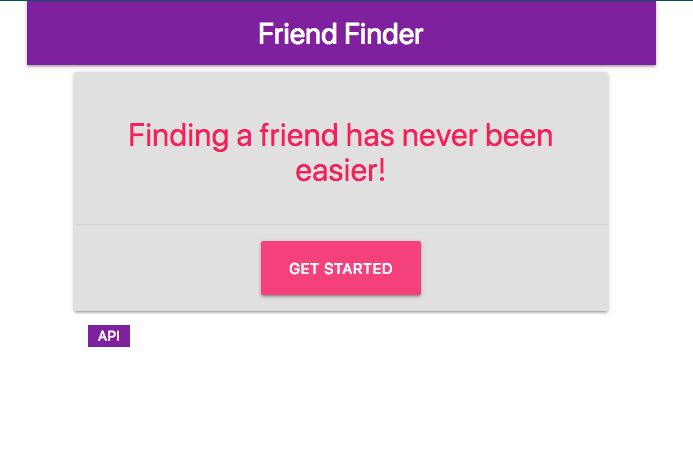
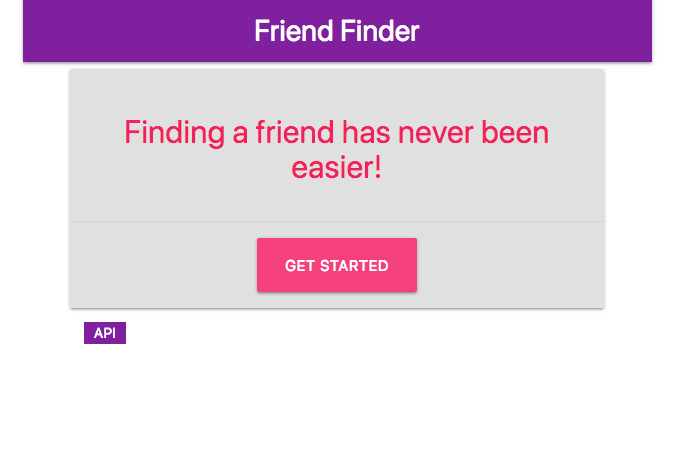
update README app finalized

diff --git a/app/public/home.html b/app/public/home.html
@@ -20,7 +20,7 @@
 
 </head>
 <body>
-    <div class="container">
+    <div class="container z-depth-2 mb-0">
 
         <!-- Navbar  -->
         <nav class="purple darken-2">
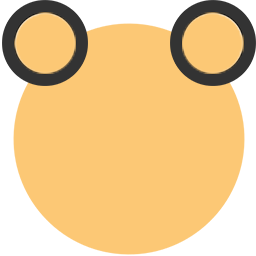
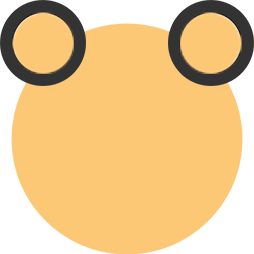
set player local origin to screen center

diff --git a/src/SuperPlayer.cpp b/src/SuperPlayer.cpp
@@ -34,12 +34,9 @@ void SuperPlayer::move (Map &map)
     }
 }
 
-void SuperPlayer::rotate(const sf::RenderWindow &window)
+void SuperPlayer::rotate (const sf::RenderWindow &window)
 {
     sf::Vector2i mouse_position = sf::Mouse::getPosition (window);
-    sf::Vector2f sprite_position = sprite.getPosition();
-
     double rot = std::atan2 (mouse_position.y - surviv::view_dim_Y / 2, mouse_position.x - surviv::view_dim_X / 2) * (180 / surviv::PI) + 90;
-
     sprite.setRotation (rot);
 }

diff --git a/src/Player.cpp b/src/Player.cpp
@@ -16,6 +16,9 @@ void Player::defaultInit()
     texture.setRepeated (false);
     sprite.setTexture (texture);
 
+    sf::FloatRect boundingBox = sprite.getLocalBounds();
+    sprite.setOrigin (boundingBox.width / 2, boundingBox.height / 2);
+
     Player::player_count++;
 }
__________________________________________________
Assignment> Search the data above for the string "sprite" and copy each line that has it.

Task solution>
-    sf::Vector2f sprite_position = sprite.getPosition();
     sprite.setRotation (rot);
     sprite.setTexture (texture);
+    sf::FloatRect boundingBox = sprite.getLocalBounds();
+    sprite.setOrigin (boundingBox.width / 2, boundingBox.height / 2);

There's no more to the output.